In light of some recent perplexing commentary, it seemed like an appropriate moment to commend the definitive book about the historical origins of the famous metaphor of the “wall of separation” between church and state, as well as its use in constitutional law beginning at the turn of the 20th century and especially since the famous Everson decision: Philip Hamburger’s Separation of Church and State (HUP 2002).
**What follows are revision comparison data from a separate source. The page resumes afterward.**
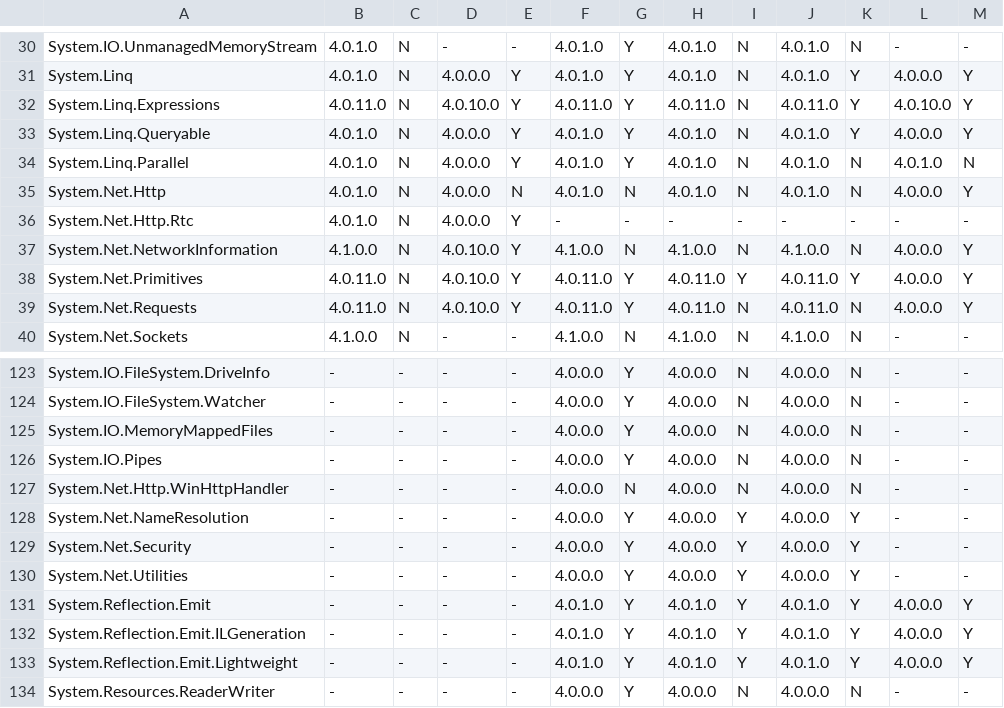
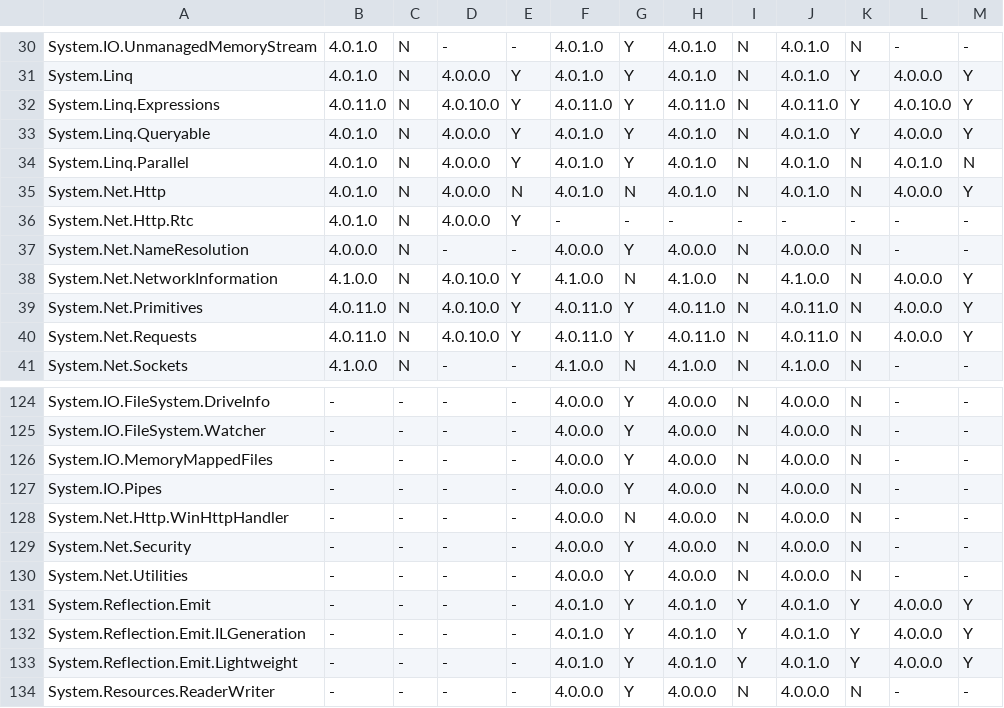
Before and after one commit to mellinoe/FacadePorter, a CSV file: src/FacadePorter/Contracts.csv, drawn as a sheet; only a part is shown, gaps mark what is left out.

Commit message:
Update contracts.csv from TFS

```diff
--- a/src/FacadePorter/Contracts.csv
+++ b/src/FacadePorter/Contracts.csv
@@ -36,4 +36,5 @@ System.Net.Http,4.0.1.0,N,4.0.0.0,N,4.0.1.0,N,4.0.1.0,N,4.0.1.0,N,4.0.0.0,Y
 System.Net.Http.Rtc,4.0.1.0,N,4.0.0.0,Y,-,-,-,-,-,-,-,-
+System.Net.NameResolution,4.0.0.0,N,-,-,4.0.0.0,Y,4.0.0.0,N,4.0.0.0,N,-,-
 System.Net.NetworkInformation,4.1.0.0,N,4.0.10.0,Y,4.1.0.0,N,4.1.0.0,N,4.1.0.0,N,4.0.0.0,Y
-System.Net.Primitives,4.0.11.0,N,4.0.10.0,Y,4.0.11.0,Y,4.0.11.0,Y,4.0.11.0,Y,4.0.0.0,Y
+System.Net.Primitives,4.0.11.0,N,4.0.10.0,Y,4.0.11.0,Y,4.0.11.0,N,4.0.11.0,N,4.0.0.0,Y
 System.Net.Requests,4.0.11.0,N,4.0.10.0,Y,4.0.11.0,Y,4.0.11.0,N,4.0.11.0,N,4.0.0.0,Y
@@ -127,5 +128,4 @@ System.IO.Pipes,-,-,-,-,4.0.0.0,Y,4.0.0.0,N,4.0.0.0,N,-,-
 System.Net.Http.WinHttpHandler,-,-,-,-,4.0.0.0,N,4.0.0.0,N,4.0.0.0,N,-,-
-System.Net.NameResolution,-,-,-,-,4.0.0.0,Y,4.0.0.0,Y,4.0.0.0,Y,-,-
-System.Net.Security,-,-,-,-,4.0.0.0,Y,4.0.0.0,Y,4.0.0.0,Y,-,-
-System.Net.Utilities,-,-,-,-,4.0.0.0,Y,4.0.0.0,Y,4.0.0.0,Y,-,-
+System.Net.Security,-,-,-,-,4.0.0.0,Y,4.0.0.0,N,4.0.0.0,N,-,-
+System.Net.Utilities,-,-,-,-,4.0.0.0,Y,4.0.0.0,N,4.0.0.0,N,-,-
 System.Reflection.Emit,-,-,-,-,4.0.1.0,Y,4.0.1.0,Y,4.0.1.0,Y,4.0.0.0,Y
```
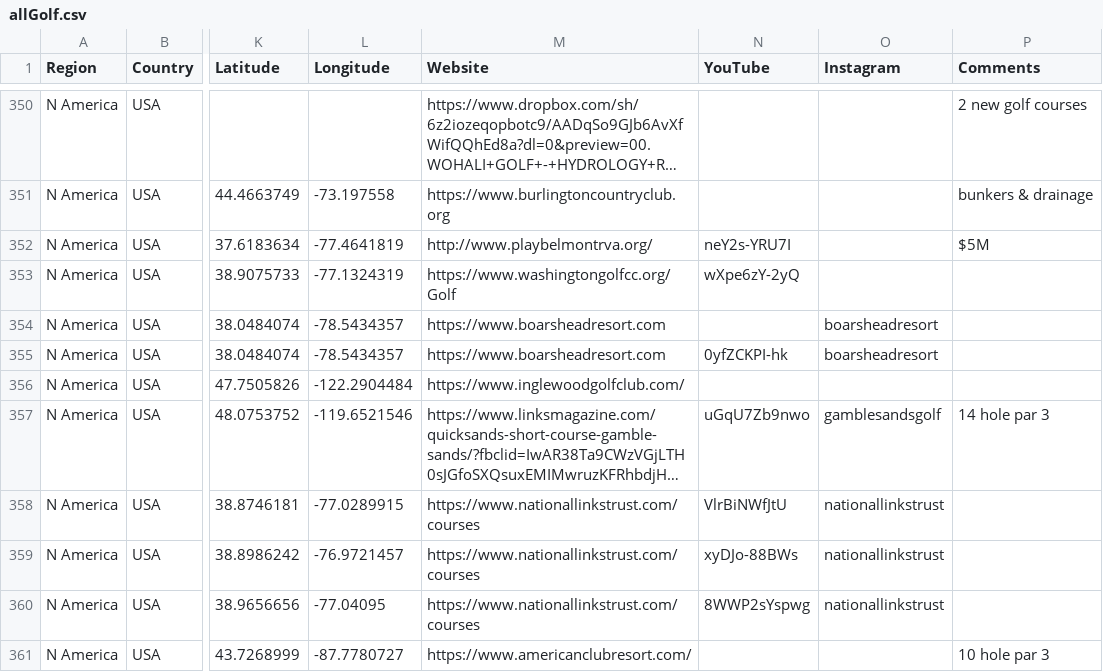
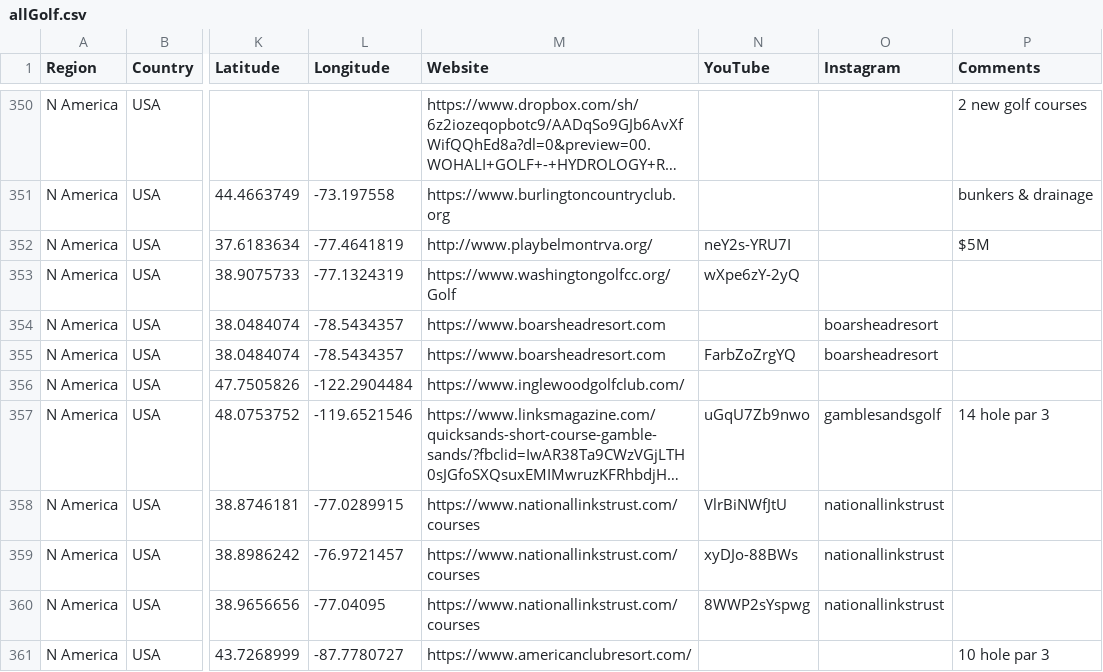
Before and after one commit to thomasvbrown/fescue.github.io, a CSV file: _data/allGolf.csv, drawn as a sheet; only a part is shown, gaps mark what is left out; long unchanged cells end in …; the diff names each change by its address in the sheet, - before the commit and + after, or states it on an @@ line.

Commit message:
Update allGolf.csv

```diff
--- a/_data/allGolf.csv
+++ b/_data/allGolf.csv
-N355 (YouTube): 0yfZCKPI-hk
+N355 (YouTube): FarbZoZrgYQ
```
And just in brief response to the post by Sarah Posner above, it seems to me that both constitutional conservatives and constitutional progressives do not, today, differ on the viability of separation as a principle of religious liberty per se, so much as they differ on the nature and scope of the principle of separationism. The question, to my mind, is not whether the idea of separationism is “a myth.” An important variety of separation between ecclesiastical and temporal authority is bedrock — indeed, it was the Catholic Church itself which played a key role in initiating this separation. The question is instead what the particular contours of the principle should be today — one which thoughtful constitutional conservatives and constitutional progressives can debate without resorting to caricature. — MOD